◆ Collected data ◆
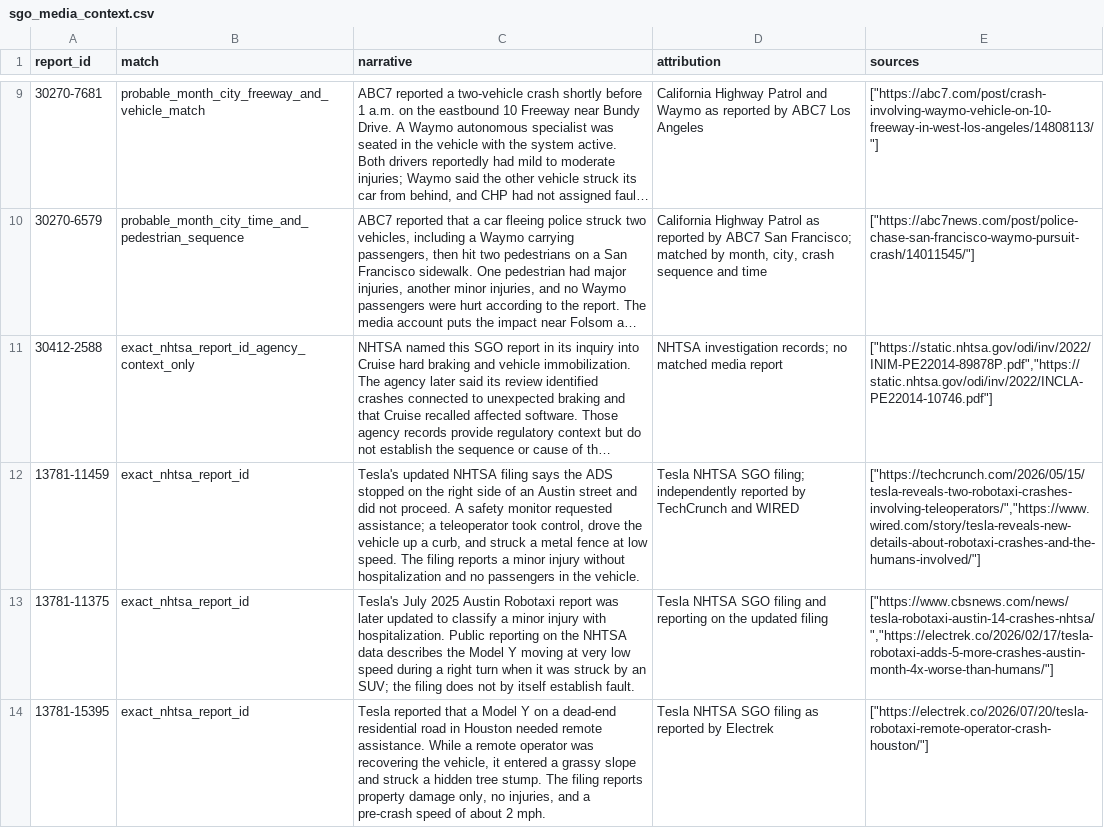
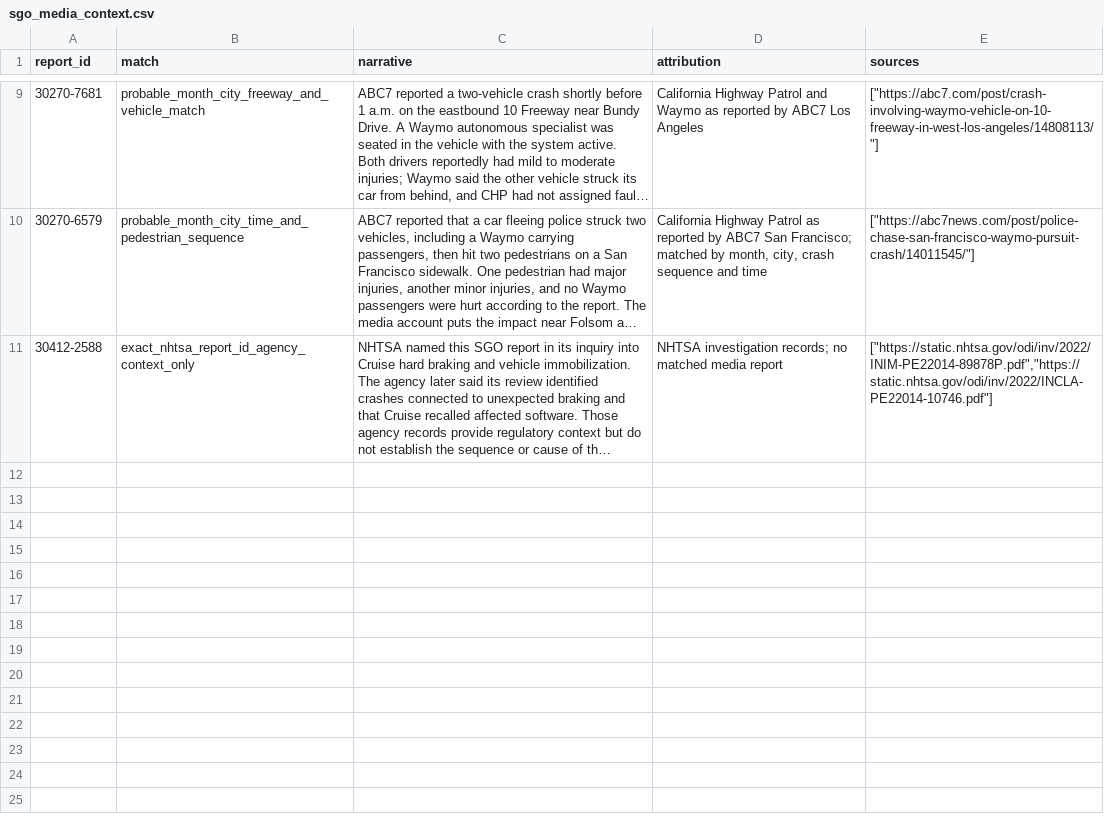
Before and after one commit to av-observatory/av-observatory-web, a CSV file: public/data/sgo_media_context.csv, drawn as a sheet; only a part is shown, gaps mark what is left out; long unchanged cells end in …; the diff names each change by its address in the sheet, - before the commit and + after, or states it on an @@ line.

Commit message:
Regenerate serious-fatal media context CSV

```diff
--- a/public/data/sgo_media_context.csv
+++ b/public/data/sgo_media_context.csv
-row 12: 13781-11459 | exact_nhtsa_report_id | Tesla's updated NHTSA filing says the ADS stopped on the right side of an Austin street and did not proceed. A safety monitor requested assistance; a teleoperator took control, drove the vehicle up a curb, and struck a metal fence at low speed. The filing reports a minor injury without hospitalization and no passengers in the vehicle. | Tesla NHTSA SGO filing; independently reported by TechCrunch and WIRED | ["https://techcrunch.com/2026/05/15/tesla-reveals-two-robotaxi-crashes-involving-teleoperators/","https://www.wired.com/story/tesla-reveals-new-details-about-robotaxi-crashes-and-the-humans-involved/"]
-row 13: 13781-11375 | exact_nhtsa_report_id | Tesla's July 2025 Austin Robotaxi report was later updated to classify a minor injury with hospitalization. Public reporting on the NHTSA data describes the Model Y moving at very low speed during a right turn when it was struck by an SUV; the filing does not by itself establish fault. | Tesla NHTSA SGO filing and reporting on the updated filing | ["https://www.cbsnews.com/news/tesla-robotaxi-austin-14-crashes-nhtsa/","https://electrek.co/2026/02/17/tesla-robotaxi-adds-5-more-crashes-austin-month-4x-worse-than-humans/"]
-row 14: 13781-15395 | exact_nhtsa_report_id | Tesla reported that a Model Y on a dead-end residential road in Houston needed remote assistance. While a remote operator was recovering the vehicle, it entered a grassy slope and struck a hidden tree stump. The filing reports property damage only, no injuries, and a pre-crash speed of about 2 mph. | Tesla NHTSA SGO filing as reported by Electrek | ["https://electrek.co/2026/07/20/tesla-robotaxi-remote-operator-crash-houston/"]
```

◆ Assigned task ◆
Without the pictures, give all the records above again exactly.

◆ Task solution ◆
Before and after one commit to av-observatory/av-observatory-web, a CSV file: public/data/sgo_media_context.csv, drawn as a sheet; only a part is shown, gaps mark what is left out; long unchanged cells end in …; the diff names each change by its address in the sheet, - before the commit and + after, or states it on an @@ line.

Commit message:
Regenerate serious-fatal media context CSV

```diff
--- a/public/data/sgo_media_context.csv
+++ b/public/data/sgo_media_context.csv
-row 12: 13781-11459 | exact_nhtsa_report_id | Tesla's updated NHTSA filing says the ADS stopped on the right side of an Austin street and did not proceed. A safety monitor requested assistance; a teleoperator took control, drove the vehicle up a curb, and struck a metal fence at low speed. The filing reports a minor injury without hospitalization and no passengers in the vehicle. | Tesla NHTSA SGO filing; independently reported by TechCrunch and WIRED | ["https://techcrunch.com/2026/05/15/tesla-reveals-two-robotaxi-crashes-involving-teleoperators/","https://www.wired.com/story/tesla-reveals-new-details-about-robotaxi-crashes-and-the-humans-involved/"]
-row 13: 13781-11375 | exact_nhtsa_report_id | Tesla's July 2025 Austin Robotaxi report was later updated to classify a minor injury with hospitalization. Public reporting on the NHTSA data describes the Model Y moving at very low speed during a right turn when it was struck by an SUV; the filing does not by itself establish fault. | Tesla NHTSA SGO filing and reporting on the updated filing | ["https://www.cbsnews.com/news/tesla-robotaxi-austin-14-crashes-nhtsa/","https://electrek.co/2026/02/17/tesla-robotaxi-adds-5-more-crashes-austin-month-4x-worse-than-humans/"]
-row 14: 13781-15395 | exact_nhtsa_report_id | Tesla reported that a Model Y on a dead-end residential road in Houston needed remote assistance. While a remote operator was recovering the vehicle, it entered a grassy slope and struck a hidden tree stump. The filing reports property damage only, no injuries, and a pre-crash speed of about 2 mph. | Tesla NHTSA SGO filing as reported by Electrek | ["https://electrek.co/2026/07/20/tesla-robotaxi-remote-operator-crash-houston/"]
```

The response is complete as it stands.